World War Z was a very enjoyable experience. It provides a blend of what’s great about Left 4 Dead, Killing Floor and CoD’s zombies mode. I particularly appreciate that the developers focused on the co-op element of the game, since there aren’t enough games that provide a great co-op experience. If it weren’t for the fact that the game only has a six hour PvE campaign and a basic PvP mode, I could see myself playing it for a lot longer.

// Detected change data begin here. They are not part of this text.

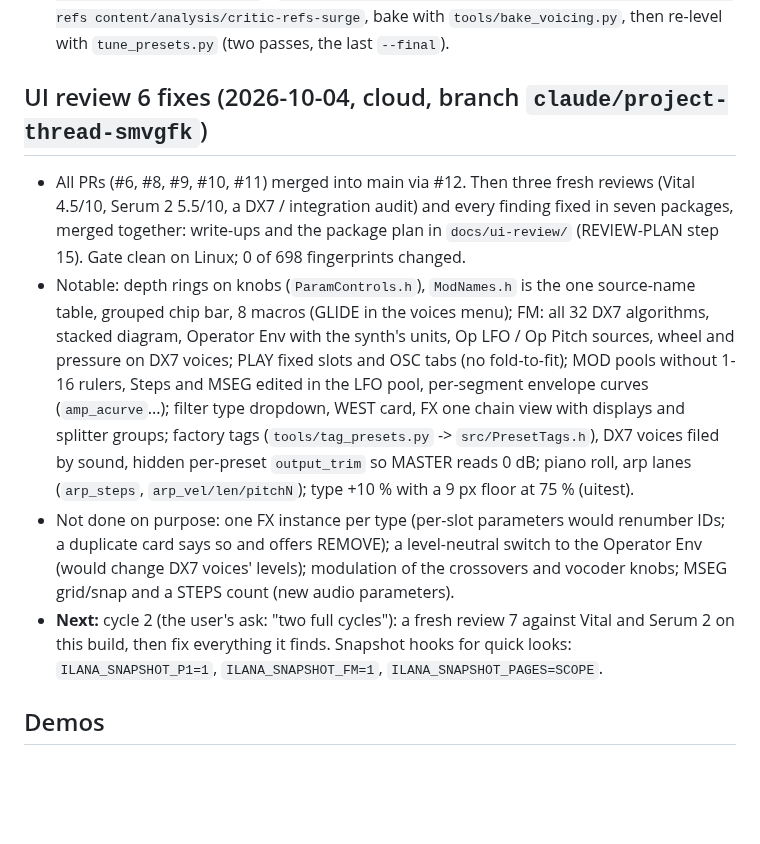
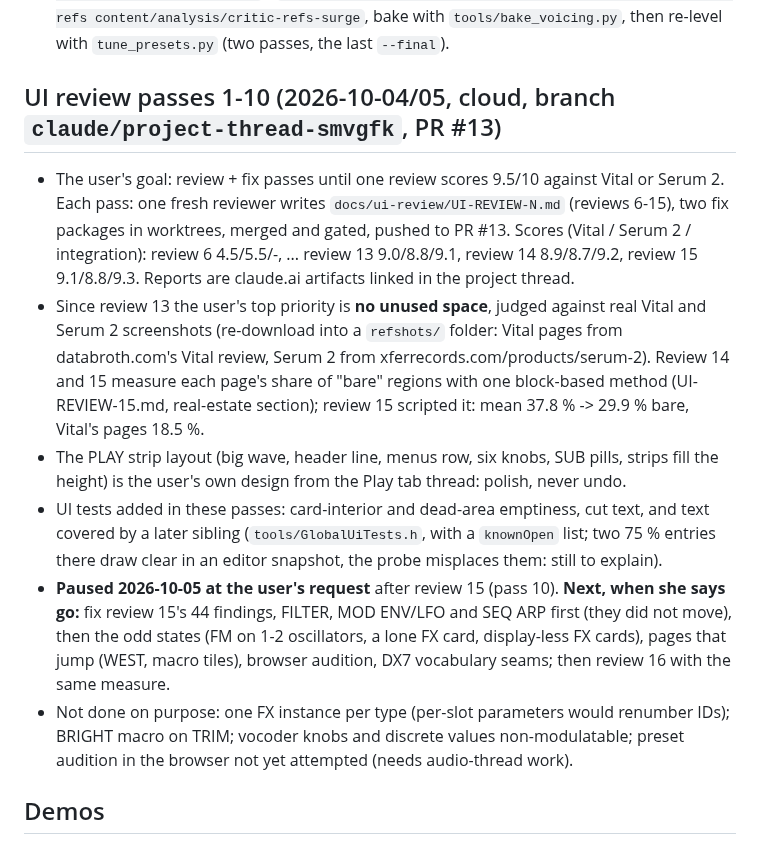
Before and after one commit to orth4x0r/ilanaSynth, a Markdown page: HANDOFF.md, the part around one of its changes. Drawn GitHub-style; blank space fills up the shorter version.

Commit message:
HANDOFF: UI review passes 1-10, paused after review 15
Co-Authored-By: Claude Opus 5.5 <noreply@anthropic.com>
Claude-Session: https://claude.ai/code/session_01UgZV1GuUeCNf7uSPLRjryL

```diff
--- a/HANDOFF.md
+++ b/HANDOFF.md
@@ -36,11 +36,13 @@ Updated 2026-10-04. The source tree is the source of truth. Work on `main` (clou
 - **UI review 4 fixes (2026-10-02, branch `claude/project-thread-poh95j`):** REVIEW-PLAN step 14, all eight batches done (undo for every gesture and the drawn data via `beginEdit`/`endEdit`/`performEdit`, a confirm before replacing an edited patch, FX displays and card headers, matrix numbering/sorting/duplicates, one colour per source, MIDI learn everywhere, drawable LFO shapes, envelope time axis, one RATE knob, set-vs-modulated filter markers, cards fold instead of clipping, `EffectRules` dimming, SAVE in place and a themed SAVE AS, sorted browser without DX7 in All, clip editor selection/velocity/grid, tour, text floors, scope meters). Details and what is left: REVIEW-PLAN step 14. Next: a fresh adversarial UI review (the user asked for one after these fixes).
 - **Preset voicing** (`src/PresetVoicing.h`): one line per preset, parameter changes and macro rewiring over the recipe, applied at load before the trims. Iterate with `ILANA_PRESET_VOICING=<file>` and `ILANA_RENDER_CATEGORY=<cat> ilanaPresetRender` (which also writes `params.txt` per preset), measure with `preset_critic.py`, `clap_score.py` (`pip install torch transformers`), `preset_diversity.py --refs content/analysis/critic-refs --refs content/analysis/critic-refs-surge`, bake with `tools/bake_voicing.py`, then re-level with `tune_presets.py` (two passes, the last `--final`).
 
-## UI review 6 fixes (2026-10-04, cloud, branch `claude/project-thread-smvgfk`)
-- All PRs (#6, #8, #9, #10, #11) merged into main via #12. Then three fresh reviews (Vital 4.5/10, Serum 2 5.5/10, a DX7 / integration audit) and every finding fixed in seven packages, merged together: write-ups and the package plan in `docs/ui-review/` (REVIEW-PLAN step 15). Gate clean on Linux; 0 of 698 fingerprints changed.
-- Notable: depth rings on knobs (`ParamControls.h`), `ModNames.h` is the one source-name table, grouped chip bar, 8 macros (GLIDE in the voices menu); FM: all 32 DX7 algorithms, stacked diagram, Operator Env with the synth's units, Op LFO / Op Pitch sources, wheel and pressure on DX7 voices; PLAY fixed slots and OSC tabs (no fold-to-fit); MOD pools without 1-16 rulers, Steps and MSEG edited in the LFO pool, per-segment envelope curves (`amp_acurve`...); filter type dropdown, WEST card, FX one chain view with displays and splitter groups; factory tags (`tools/tag_presets.py` -> `src/PresetTags.h`), DX7 voices filed by sound, hidden per-preset `output_trim` so MASTER reads 0 dB; piano roll, arp lanes (`arp_steps`, `arp_vel/len/pitchN`); type +10 % with a 9 px floor at 75 % (uitest).
-- Not done on purpose: one FX instance per type (per-slot parameters would renumber IDs; a duplicate card says so and offers REMOVE); a level-neutral switch to the Operator Env (would change DX7 voices' levels); modulation of the crossovers and vocoder knobs; MSEG grid/snap and a STEPS count (new audio parameters).
-- **Next:** cycle 2 (the user's ask: "two full cycles"): a fresh review 7 against Vital and Serum 2 on this build, then fix everything it finds. Snapshot hooks for quick looks: `ILANA_SNAPSHOT_P1=1`, `ILANA_SNAPSHOT_FM=1`, `ILANA_SNAPSHOT_PAGES=SCOPE`.
+## UI review passes 1-10 (2026-10-04/05, cloud, branch `claude/project-thread-smvgfk`, PR #13)
+- The user's goal: review + fix passes until one review scores 9.5/10 against Vital or Serum 2. Each pass: one fresh reviewer writes `docs/ui-review/UI-REVIEW-N.md` (reviews 6-15), two fix packages in worktrees, merged and gated, pushed to PR #13. Scores (Vital / Serum 2 / integration): review 6 4.5/5.5/-, ... review 13 9.0/8.8/9.1, review 14 8.9/8.7/9.2, review 15 9.1/8.8/9.3. Reports are claude.ai artifacts linked in the project thread.
+- Since review 13 the user's top priority is **no unused space**, judged against real Vital and Serum 2 screenshots (re-download into a `refshots/` folder: Vital pages from databroth.com's Vital review, Serum 2 from xferrecords.com/products/serum-2). Review 14 and 15 measure each page's share of "bare" regions with one block-based method (UI-REVIEW-15.md, real-estate section); review 15 scripted it: mean 37.8 % -> 29.9 % bare, Vital's pages 18.5 %.
+- The PLAY strip layout (big wave, header line, menus row, six knobs, SUB pills, strips fill the height) is the user's own design from the Play tab thread: polish, never undo.
+- UI tests added in these passes: card-interior and dead-area emptiness, cut text, and text covered by a later sibling (`tools/GlobalUiTests.h`, with a `knownOpen` list; two 75 % entries there draw clear in an editor snapshot, the probe misplaces them: still to explain).
+- **Paused 2026-10-05 at the user's request** after review 15 (pass 10). **Next, when she says go:** fix review 15's 44 findings, FILTER, MOD ENV/LFO and SEQ ARP first (they did not move), then the odd states (FM on 1-2 oscillators, a lone FX card, display-less FX cards), pages that jump (WEST, macro tiles), browser audition, DX7 vocabulary seams; then review 16 with the same measure.
+- Not done on purpose: one FX instance per type (per-slot parameters would renumber IDs); BRIGHT macro on TRIM; vocoder knobs and discrete values non-modulatable; preset audition in the browser not yet attempted (needs audio-thread work).
 
 ## Demos
 `ILANA_RENDER_DEMO=build/demo ilanaTableTest` writes the keys demos, `build/demo/fm-pd/` and one folder per M8 milestone (`m81/`...); `ILANA_DEMO_ONLY=m81` renders one milestone's. `ILANA_RENDER_DEMO=build/demo/fx ilanaFxTest` writes the FX presets over drums, plucks and a voice. The EP references are in `build/reference/ep/` and the fitted notes in `build/fit-ep/<model>/base/`.
```
Also changed, not shown: other parts of HANDOFF.md (+1 -1 lines).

As things stand, unless there are any plans for additional (and free) DLC, I cannot find any reasons to go back to it.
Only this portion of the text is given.